The foundations of a groups friendship are addressed as they sit inside their local pub on a weekend.

Submitted: March 28, 2017

A A A | A A A

Submitted: March 28, 2017



The Ladder


Yeah but to say you were so damned adamant that this was only a temporary job, how long have you been there now? 15…18 months?” Gary says with a grin on his face, holding his excitement in waiting for his response.

“Well, it’s just the money side of things at the moment; I’m close to having enough cash, so rather than look for another job and have to go through the training period again on a low wage, if I can put up with this donkey work for just a short while longer, I’ll have what I need. As Jake replies to Gary’s strongly worded question, he makes sure to emphasise the words enough and need in the hope to just tease his friends into believing he’s onto something big. It’s almost like lying to his friends; he doesn’t actually have much of a plan pieced together – but he’s trying to bring his friends under the illusion that he is going places in an attempt to win the petty, point scoring discussion they’re having.

Stuart wipes the puzzled look from his face and points out that at least Jake has something to aim for – as opposed to Gary who works and lives for the weekend so he can drink away his money with no savings or any achievable or realistic plans for the upcoming future. A strong silence occurs as Gary takes a big gulp of his pint in order to gain a small time to think. He wipes his mouth and tries to bring it to everyone’s attention that he gets his work done during the week so he can enjoy himself at weekend without worrying about where more money will come from – his stammer is clearly getting the better of him throughout his speech. Gary’s provoked lectures on justifying his drinking habit goes on for about 30 seconds and by this time people lose interest and start finding different sources of entertainment – Stuart watches the darts on the television and Jake lights up a cigarette. His speech ends abruptly when he realises people are only ‘half – listening’ to him and so he finishes the last mouthful of his drink. Gary slams the glass down on the table and in a circular motion, slides his glass around in circles to melt the ice quicker – and to hopefully take some heat off himself by creating a very annoying and repetitive noise. Gary is very selfish and self – centred and becomes a very defensive person when it comes to personal issues, but he has no problem unveiling his supposed ‘closest friends’ personal lives. In a petty manor, he reminds Jake that it’s his turn to buy the drinks in and takes that as a way out of the conversation that he has lost all control over and in revenge for Stuart’s outburst to his own personal lifestyle, his close friend buying his drink is a victory and the perfect way to conclude this conversation – Gary wins – in the most pathetic, minor way possible.
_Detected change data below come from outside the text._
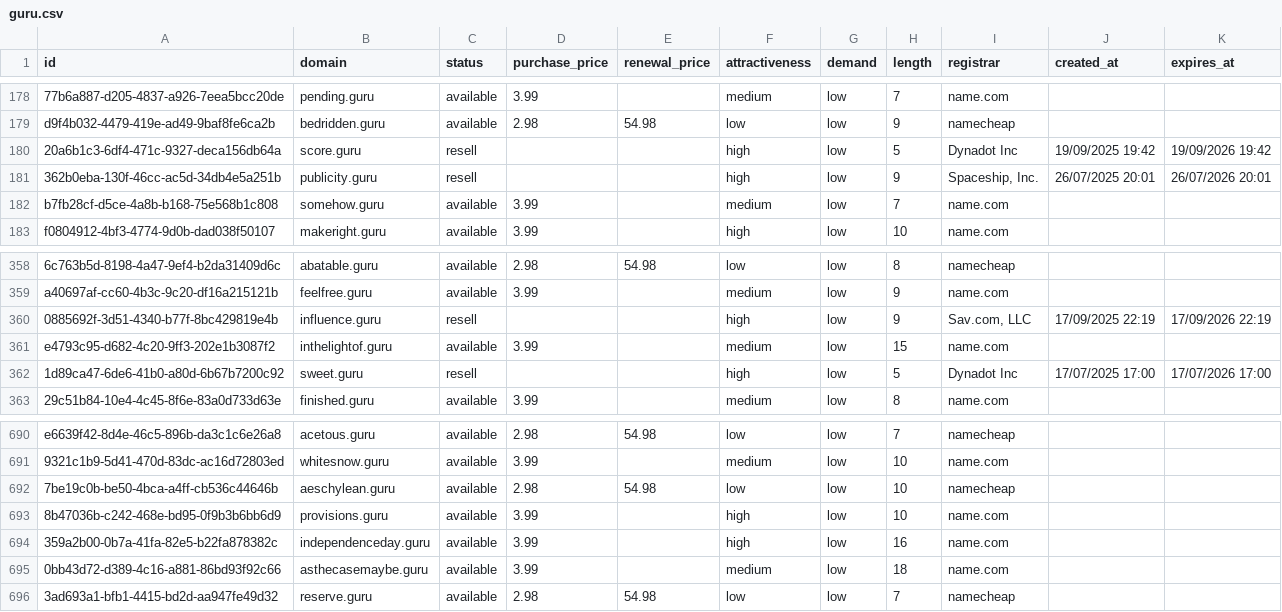
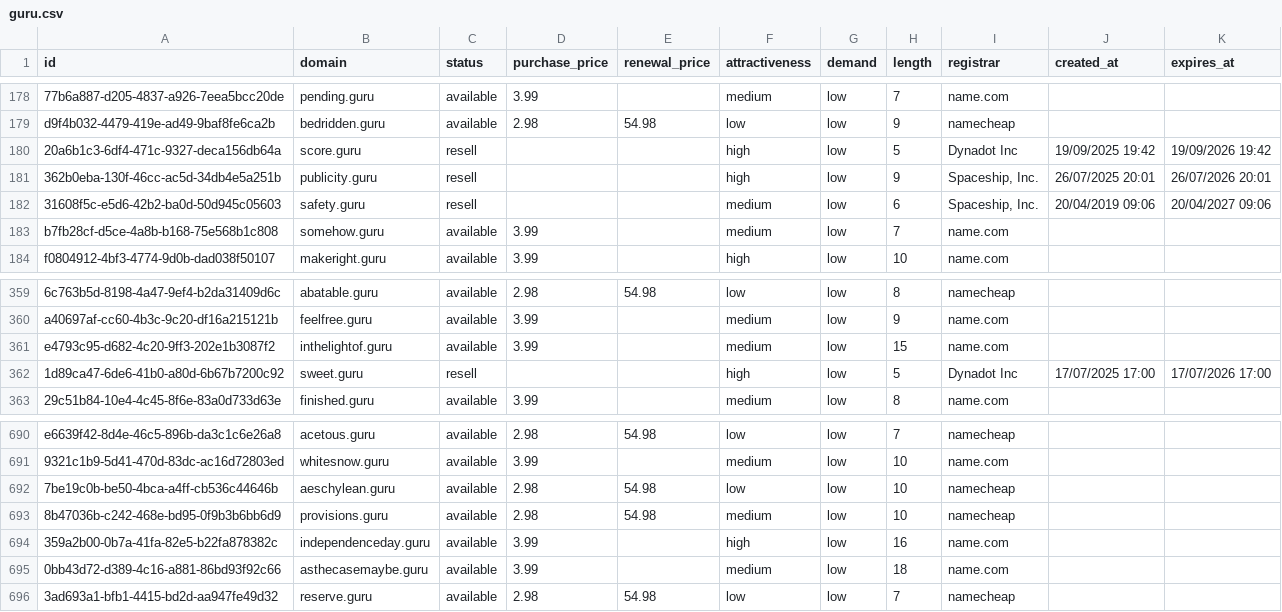
Before and after one commit to UniqueDomains/guru-oneword-domains, a CSV file: guru.csv, drawn as a sheet; only a part is shown, gaps mark what is left out; removed rows and columns are numbered as before the commit, all else as after; the diff names each change by its address in the sheet, - before the commit and + after, or states it on an @@ line.

Commit message:
Domains update

```diff
--- a/guru.csv
+++ b/guru.csv
+row 182: 31608f5c-e5d6-42b2-ba0d-50d945c05603 | safety.guru | resell |  |  | medium | low | 6 | Spaceship, Inc. | 20/04/2019 09:06 | 20/04/2027 09:06
-row 360: 0885692f-3d51-4340-b77f-8bc429819e4b | influence.guru | resell |  |  | high | low | 9 | Sav.com, LLC | 17/09/2025 22:19 | 17/09/2026 22:19
-D693 (purchase_price): 3.99
+D693 (purchase_price): 2.98
-E693 (renewal_price): (empty)
+E693 (renewal_price): 54.98
-F693 (attractiveness): high
+F693 (attractiveness): medium
-I693 (registrar): name.com
+I693 (registrar): namecheap
```
Also changed, not shown: 4 other files.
A silence swarms the room amongst the few that are there – apart from the few intense noises coming from Stuart as he watches darts – the noises were purposely done to fill in the silence. Jake returns with the drinks, in a way to rapidly move conversation on, he announces the drinks as he hands them out to his friends at the table to break the atmosphere;

“Colin and Helen – Bacardi n’ coke each, Stuart – lager, my bitter and your vodka Gary.”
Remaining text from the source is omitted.